Out in the garden, examing the moth trap (that didn’t take long – we’re catching little or nothing this year) when we heard the screaming of birds in the sky.

First thought was gulls rising for an ant swarm, but it soon became clear the sound was more like a wader alarm call. Finally we picked up some large waders rocketing upwards, but too far for a visual identification. Instinctively we thought Godwit but we needed a proper listen to the alarm call to confirm Black-tailed Godwit.

But what caused the alarm. We see the occasional Sparrowhawk or Peregrine over the garden, but if they’re in the area it’s the pigeons and songbirds which are most disturbed. If a peregrine is hunting waders all the action tends to stay within the area of the river, several hundred yards away.

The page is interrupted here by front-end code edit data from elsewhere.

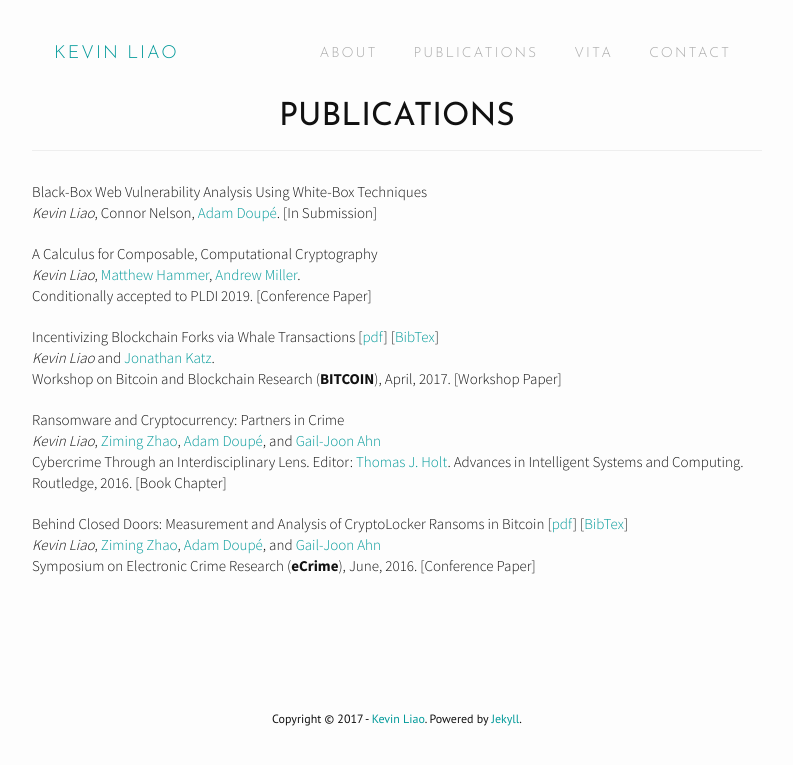
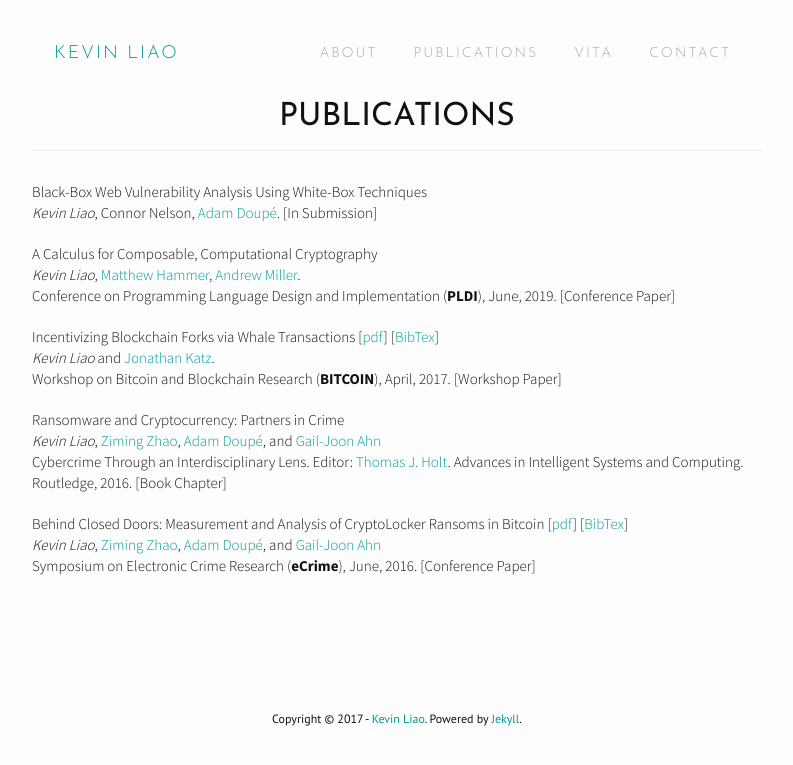
Before and after one commit to kev-liao/kev-liao.github.io, a Jekyll site: the page built from publications.md, in a window 1280 px wide. Shown: the top 765 px of the page, without its empty margins (243-1036 px from the left). Built offline with Jekyll 4.4.1, drawn with Linux system fonts in a browser that asks for light colours; nearby versions of some CDN libraries.

Commit message:
Update pubs

```diff
--- a/publications.md
+++ b/publications.md
@@ -10,8 +10,8 @@ href="http://adamdoupe.com/">Adam Doupé</a>. [In Submission]</p>
 
 <p class="lead">A Calculus for Composable, Computational
 Cryptography<br><i>Kevin Liao</i>, <a href="http://matthewhammer.org/">Matthew Hammer</a>, <a
-href="http://soc1024.ece.illinois.edu/">Andrew Miller</a>. <br>Conditionally
-accepted to PLDI 2019. [Conference Paper]</p>
+href="http://soc1024.ece.illinois.edu/">Andrew Miller</a>. <br>Conference on
+Programming Language Design and Implementation (<b>PLDI</b>), June, 2019. [Conference Paper]</p>
 
 <p class="lead">Incentivizing Blockchain Forks via Whale Transactions [<a href="incentivizing-blockchain-forks-bitcoin2017.pdf">pdf</a>] [<a href="incentivizing-blockchain-forks-bitcoin2017.txt">BibTex</a>]<br><i>Kevin Liao</i> and <a href="https://www.cs.umd.edu/~jkatz/">Jonathan Katz</a>. <br>Workshop on Bitcoin and Blockchain Research (<b>BITCOIN</b>), April, 2017. [Workshop Paper]</p>
 
```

Jan located the culprit – what appeared to be a buzzard, high in the sky that the Godwit were mobbing. But it was very still in the sky. Too still even to be resting on the thermals rising over the city on this hot day. So. Fetch the binoculars. Find the bird again. And…’s not a bird. It’s a drone. It doesn’t appear to be a large professional model used for surveying and other purposes, but a small, hobbyist’s version.

Drones in the air – help or hazard?

The interesting thing is it appeared to be flying half a mile or more from the river, but the Godwit had spotted it and flown up to try and move it off – which they actually did. Whoever was flying the drone dropped it out of sight soon after the Godwits arrived – whether out of concern for the birds or for the drone, or from a flat battery, who knows.

It did remind me of a conversation we’d had with the wardens of Skokholm Island on the possibility of using drones to count seabirds. Either on inaccessible cliffs or possibly as a less intrusive method than walking across nesting grounds. Certainly, new technology is coming more and more to the fore in bird monitoring. From traditional ringing, we are now seeing greater use of tracking birds with tiny geolocators that can be carried by the smallest of birds. Studies are being undertaken to establish whether the calls of birds can be identified down to an individual bird which would revolutionise the monitoring of burrow-nesting birds like puffins and shearwaters.

And studies are also now being undertaken into the safe use of drones. Counting razorbills on cliffs, or gulls on rooftops may become more easily and safely achieved with drones used in a way that doesn’t cause an undue disturbance. If you are interested in further reading then a good place to start is this article on the British Ornithologists’ Union website:

Of course, people using drones for other recreational purposes should take care – in the same way as you would when walking a dog. You can accidentally cause a great deal of disturbance to birds and other wildlife. Just because your eyes are on the sky, you should be still make sure you are aware of what is all around.

Happy flying.